Critics often write their reviews online as it is easier to target a designated audience. As a critic the prospect of running into a defamation claim is very real. And yet these critics never fear this realistic prospect; so what happens when you are not only faced with a defamation claim but another federal offence – copyright infringement.
NTV’s (a Kenyan news channel) YouTube channel was deleted on May 12th due to copyright infringement allegations. There is an ongoing investigation into the allegations and more information on the matter is yet to be released.
Moving to an international spectrum, Annabelle Narey faced backlash after she posted a negative review on a building firm on a website called Mumsnet.
Narey’s thread on Mumsnet has been growing since the defamation claim. Other users are giving their negative accounts with the firm but after Narey received note from Mumsnet that she had been defaming the building site they took began to take down their accounts due to fear of facing the same fate as Narey.

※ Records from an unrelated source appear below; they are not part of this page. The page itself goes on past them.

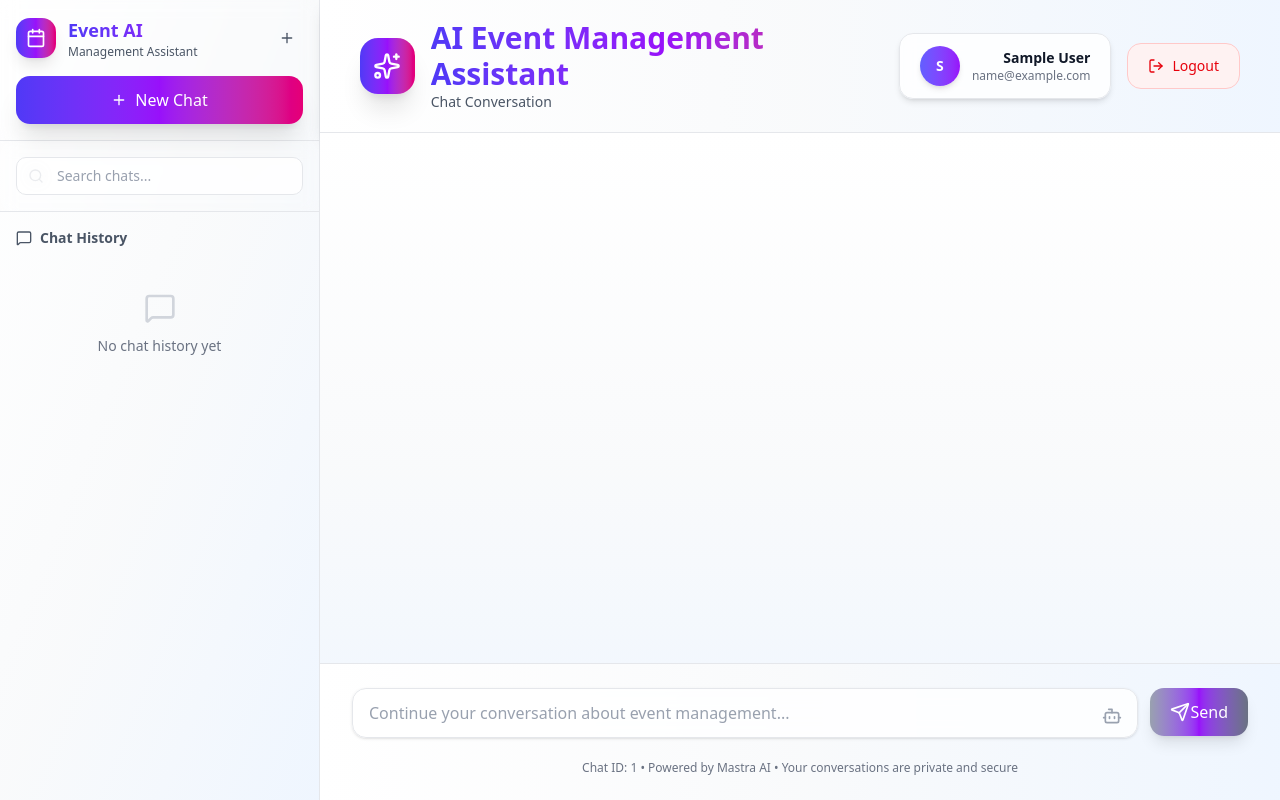
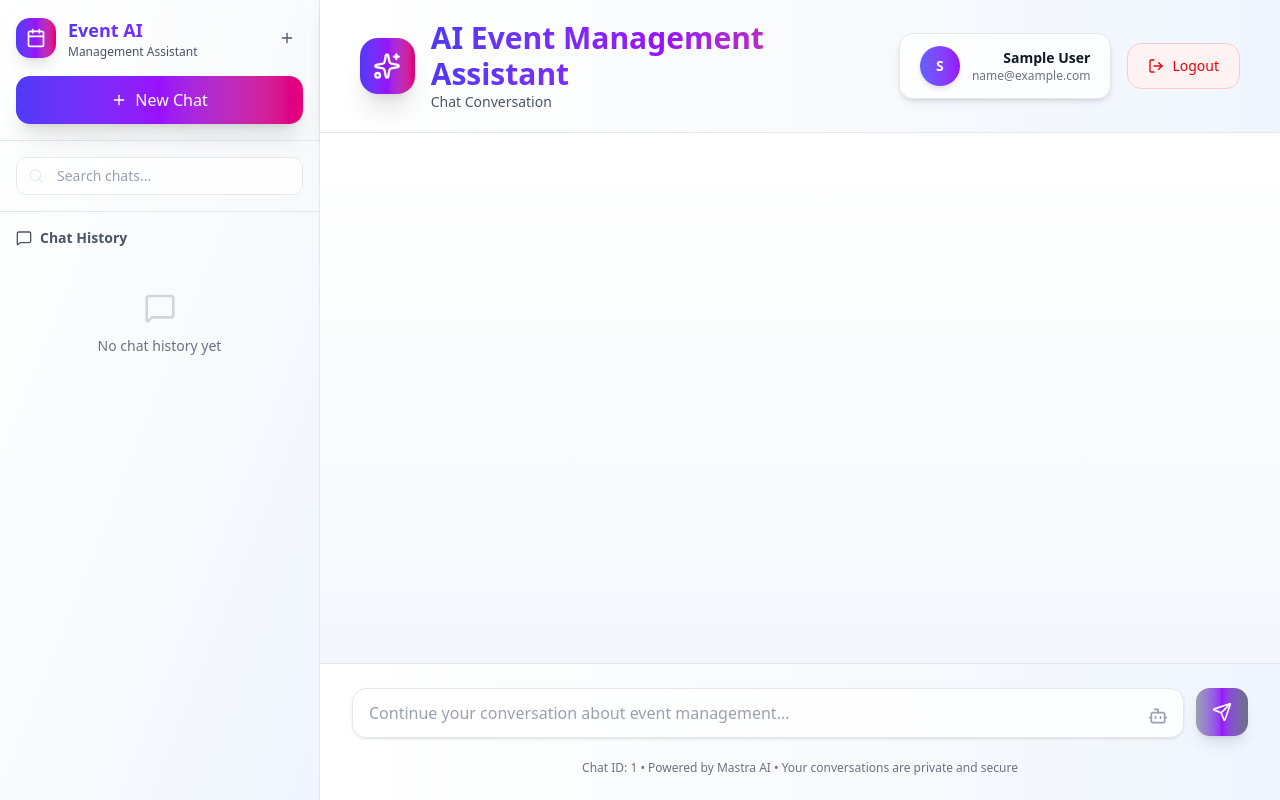
Before and after one commit to Brijeshvasoya/AI-EventManagemet, a Next.js app: page /chat/1 in a window 1280 px wide. Built offline with nearby package versions, Linux system fonts and the light colour scheme; sample sign-in values are in the browser's storage.

Commit message:
fix some input design issue

```diff
--- a/src/app/chat/page.js
+++ b/src/app/chat/page.js
@@ -173,7 +173,7 @@ export default function ChatPage() {
       {/* Messages */}
       <div ref={messagesContainerRef} className="flex-1 overflow-y-auto px-6 py-6 relative">
         <div className="max-w-4xl mx-auto">
-          {messages.length === 0 && (
+          {messages?.length === 0 && (
             <div className="text-center py-12">
               <div className="w-20 h-20 bg-gradient-to-r from-indigo-500 to-purple-600 rounded-3xl flex items-center justify-center mx-auto mb-6 shadow-lg">
                 <Bot className="w-10 h-10 text-white" />
@@ -200,9 +200,9 @@ export default function ChatPage() {
             </div>
           )}
 
-          {messages.length > 0 && (
+          {messages?.length > 0 && (
             <div className="space-y-6">
-              {messages.map((message) => (
+              {messages?.map((message) => (
                 <div key={message.id} className={`flex gap-4 ${message.role === 'user' ? 'justify-end' : 'justify-start'}`}>
                   {message.role === 'assistant' && (
                     <div className="w-10 h-10 bg-gradient-to-r from-indigo-500 to-purple-600 rounded-xl flex items-center justify-center flex-shrink-0 shadow-lg">
--- a/src/components/ChatInput.js
+++ b/src/components/ChatInput.js
@@ -48,10 +48,14 @@ export default function ChatInput({
           <button
             onClick={onSend}
             disabled={disabled || isLoading || !inputValue.trim()}
-            className="px-5 py-3 bg-gradient-to-r from-indigo-600 via-purple-600 to-pink-600 text-white rounded-xl hover:from-indigo-700 hover:via-purple-700 hover:to-pink-700 disabled:from-gray-400 disabled:to-gray-500 disabled:cursor-not-allowed transition-all duration-300 shadow-lg hover:shadow-xl hover:scale-105 flex items-center justify-center min-w-[48px] h-[48px]"
+            className="px-4 py-3 bg-gradient-to-r from-indigo-600 via-purple-600 to-pink-600 text-white rounded-xl hover:from-indigo-700 hover:via-purple-700 hover:to-pink-700 disabled:from-gray-400 disabled:to-gray-500 disabled:cursor-not-allowed transition-all duration-300 shadow-lg hover:shadow-xl hover:scale-105 flex items-center justify-center"
+            style={{
+              height: '48px',
+              minHeight: '48px',
+              maxHeight: '120px',
+            }}
           >
             <Send className="w-5 h-5" />
-            <span className="font-medium">Send</span>
           </button>
         </div>
         <p className="mt-4 text-center text-xs text-gray-500">
```
Also changed, not shown: 2 other files (tests, documents, lock files or other folders).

Mumsnet’s decision to take down Narey’s account is done due to British laws on libel.
But Mumsnet is not the only site to adjust their regulations to fit legal regulations; YouTube has also been exercising copyright infringement implications. A well-known copyright infringement controversy among the YouTube community is that of the Fine Bros.

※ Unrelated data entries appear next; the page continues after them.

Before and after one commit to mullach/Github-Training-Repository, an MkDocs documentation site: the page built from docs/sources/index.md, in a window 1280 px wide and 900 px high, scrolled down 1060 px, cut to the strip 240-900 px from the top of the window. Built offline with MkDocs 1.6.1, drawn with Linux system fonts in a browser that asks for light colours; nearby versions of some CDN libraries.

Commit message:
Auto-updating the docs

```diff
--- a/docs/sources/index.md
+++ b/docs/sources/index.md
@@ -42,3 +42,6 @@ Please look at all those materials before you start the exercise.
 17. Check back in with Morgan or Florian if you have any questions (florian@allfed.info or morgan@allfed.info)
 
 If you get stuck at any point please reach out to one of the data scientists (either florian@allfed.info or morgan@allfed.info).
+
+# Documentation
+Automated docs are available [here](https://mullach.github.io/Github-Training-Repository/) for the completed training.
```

In November of 2015, YouTube planned to offer legal support to a few YouTubers such as the FineBros. In February the brothers announced a scheme to charge other YouTubers for reacting to videos and film their reactions. This did not sit well with other YouTubers – many who made videos of themselves reacting to the news and expressing their disdain.

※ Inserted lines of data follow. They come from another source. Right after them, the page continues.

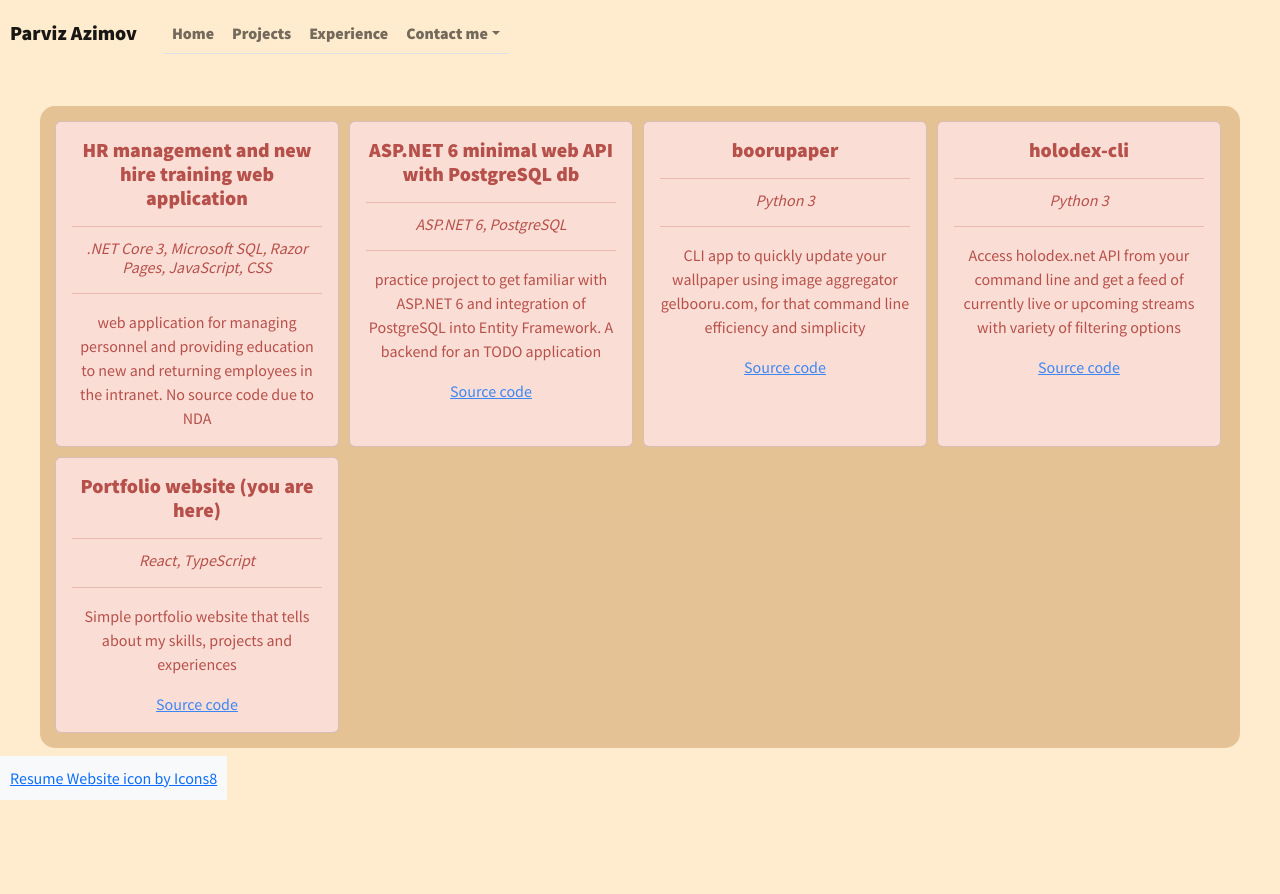
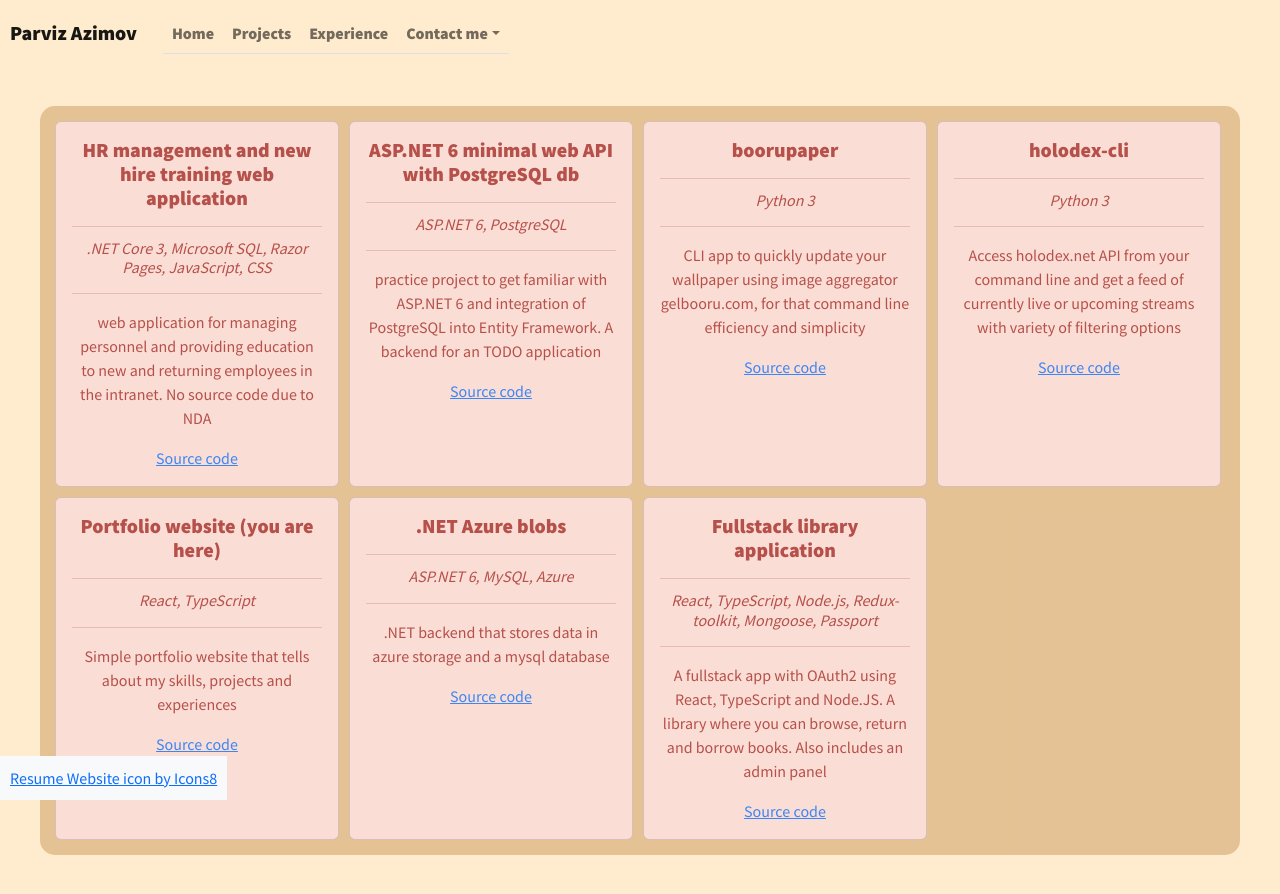
Before and after one commit to AzimovParviz/portfolio, a React (Create React App) app: page /projects in a window 1280 px wide. Before the commit the page ends 800 px from the top, so only its background shows below. Built offline with nearby package versions, Linux system fonts and the light colour scheme.

Commit message:
change to structure and added new projects, updated imports

```diff
--- a/src/components/Projects.tsx
+++ /dev/null
@@ -1,74 +0,0 @@
-import React from "react";
-import { Card } from 'react-bootstrap';
-
-type project = {
-    readonly id: number,
-    title: string,
-    description: string,
-    url: string,
-    tech: string,
-}
-
-const projects: project[] = [
-    {
-        id: 0,
-        title: 'HR management and new hire training web application',
-        description: 'web application for managing personnel and providing education to new and returning employees in the intranet. No source code due to NDA',
-        url: '',
-        tech: '.NET Core 3, Microsoft SQL, Razor Pages, JavaScript, CSS'
-    },
-
-    {
-        id: 1,
-        title: 'ASP.NET 6 minimal web API with PostgreSQL db',
-        description: 'practice project to get familiar with ASP.NET 6 and integration of PostgreSQL into Entity Framework. A backend for an TODO application',
-        url: 'https://github.com/AzimovParviz/todobackend',
-        tech: 'ASP.NET 6, PostgreSQL'
-    },
-
-    {
-        id: 2,
-        title: 'boorupaper',
-        description: 'CLI app to quickly update your wallpaper using image aggregator gelbooru.com, for that command line efficiency and simplicity',
-        url: 'https://github.com/AzimovParviz/boorupaper',
-        tech: 'Python 3'
-    },
-    {
-        id: 3,
-        title: 'holodex-cli',
-        description: 'Access holodex.net API from your command line and get a feed of currently live or upcoming streams with variety of filtering options',
-        url: 'https://github.com/AzimovParviz/holodex-cli',
-        tech: 'Python 3'
-    },
-    {
-        id: 4,
-        title: 'Portfolio website (you are here)',
-        description: 'Simple portfolio website that tells about my skills, projects and experiences',
-        url: 'https://github.com/AzimovParviz/portfolio',
-        tech: 'React, TypeScript'
-    }
-]
-
-function Projects() {
-    return (
-        <div className="projects">
-            <div className="flex-container">
-                {projects.map(pr =>
-                    <Card key={pr.id} className="card" style={{color: 'brown',backgroundColor: '#FADBD8'}}>
-                        <Card.Body>
-                            <Card.Title style={{fontWeight: 'bold'}}>{pr.title}<hr></hr></Card.Title>
-                            <Card.Subtitle style={{fontStyle: 'italic'}}>{pr.tech}</Card.Subtitle>
-                            <Card.Text>
-                                <hr></hr>
-                                {pr.description}
-                            </Card.Text>
-                            {pr.url && <Card.Link href={pr.url} target='_blank'>Source code</Card.Link>}
-                        </Card.Body>
-                    </Card>
-                )}
-            </div>
-        </div>
-    );
-}
-
-export default Projects;
--- a/src/components/Sidebar.tsx
+++ b/src/components/Sidebar.tsx
@@ -1,8 +1,8 @@
 import React from "react";
 import { Nav, NavDropdown, Navbar } from 'react-bootstrap';
 import { Routes, Route, Link } from 'react-router-dom';
-import Projects from "./Projects";
-import Home from "./Home";
+import Projects from "../pages/Projects";
+import Home from "../pages/Home";
 
 function Sidebar() {
     return (
--- /dev/null
+++ b/src/pages/Projects.tsx
@@ -0,0 +1,107 @@
+import React from "react";
+import { Card } from "react-bootstrap";
+
+type project = {
+  readonly id: number;
+  title: string;
+  description: string;
+  url: string;
+  tech: string;
+};
+
+const projects: project[] = [
+  {
+    id: 0,
+    title: "HR management and new hire training web application",
+    description:
+      "web application for managing personnel and providing education to new and returning employees in the intranet. No source code due to NDA",
+    url: "n/a",
+    tech: ".NET Core 3, Microsoft SQL, Razor Pages, JavaScript, CSS",
+  },
+
+  {
+    id: 1,
+    title: "ASP.NET 6 minimal web API with PostgreSQL db",
+    description:
+      "practice project to get familiar with ASP.NET 6 and integration of PostgreSQL into Entity Framework. A backend for an TODO application",
+    url: "https://github.com/AzimovParviz/todobackend",
+    tech: "ASP.NET 6, PostgreSQL",
+  },
+
+  {
+    id: 2,
+    title: "boorupaper",
+    description:
+      "CLI app to quickly update your wallpaper using image aggregator gelbooru.com, for that command line efficiency and simplicity",
+    url: "https://github.com/AzimovParviz/boorupaper",
+    tech: "Python 3",
+  },
+  {
+    id: 3,
+    title: "holodex-cli",
+    description:
+      "Access holodex.net API from your command line and get a feed of currently live or upcoming streams with variety of filtering options",
+    url: "https://github.com/AzimovParviz/holodex-cli",
+    tech: "Python 3",
+  },
+  {
+    id: 4,
+    title: "Portfolio website (you are here)",
+    description:
+      "Simple portfolio website that tells about my skills, projects and experiences",
+    url: "https://github.com/AzimovParviz/portfolio",
+    tech: "React, TypeScript",
+  },
+  {
+    id: 5,
+    title: ".NET Azure blobs",
+    description:
+      ".NET backend that stores data in azure storage and a mysql database",
+    url: "https://github.com/AzimovParviz/AzureBlobs",
+    tech: "ASP.NET 6, MySQL, Azure",
+  },
+  {
+	  id: 6,
+	  title: "Fullstack library application",
+	  description: "A fullstack app with OAuth2 using React, TypeScript and Node.JS. A library where you can browse, return and borrow books. Also includes an admin panel",
+	  url: "https://github.com/AzimovParviz/fullstack-library-app",
+	  tech: "React, TypeScript, Node.js, Redux-toolkit, Mongoose, Passport"
+  }
+];
+
+function Projects() {
+  return (
+    <div className="projects">
+      <div className="flex-container">
+        {projects.map((pr) => (
+          <Card
+            key={pr.url}
+            className="card"
+            style={{ color: "brown", backgroundColor: "#FADBD8" }}
+          >
+            <Card.Body>
+              <Card.Title style={{ fontWeight: "bold" }}>
+                {pr.title}
+                <hr></hr>
+              </Card.Title>
+              <Card.Subtitle style={{ fontStyle: "italic" }}>
+                {pr.tech}
+              </Card.Subtitle>
+              <Card.Text>
+                <hr></hr>
+                {pr.description}
+              </Card.Text>
+              {pr.url && (
+                <Card.Link href={pr.url} target="_blank">
+                  Source code
+                </Card.Link>
+              )}
+            </Card.Body>
+          </Card>
+        ))}
+      </div>
+    </div>
+  );
+}
+
+export default Projects;
--- a/src/components/Skills.tsx
+++ b/src/pages/Skills.tsx
@@ -14,7 +14,7 @@ function Skills() {
                 <hr></hr>
                 <div id="skills-details">
                     <article>
-                        <p>Hooks, state management, frontend styling</p>
+                        <p>Hooks, state management (Redux, Redux-toolkit, Redux-thunk, frontend styling</p>
                         <p>Express.js, APIs</p>
                         <p>Database administration, Entity Framework</p>
                         <p>Workplace automation, webscraping</p>
```
Also changed, not shown: src/pages/Experience.tsx (renamed from src/components/Experience.tsx), src/pages/Home.tsx (renamed from src/components/Home.tsx).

These video reactions did not go unnoticed as shortly after the scheme was revised by YouTube.
It is unfortunate that Narey did not get same option. Due to the shallow regulations of the site, Narey seems to be in a fix and stuck with the defamation claims and copyright infringement claims.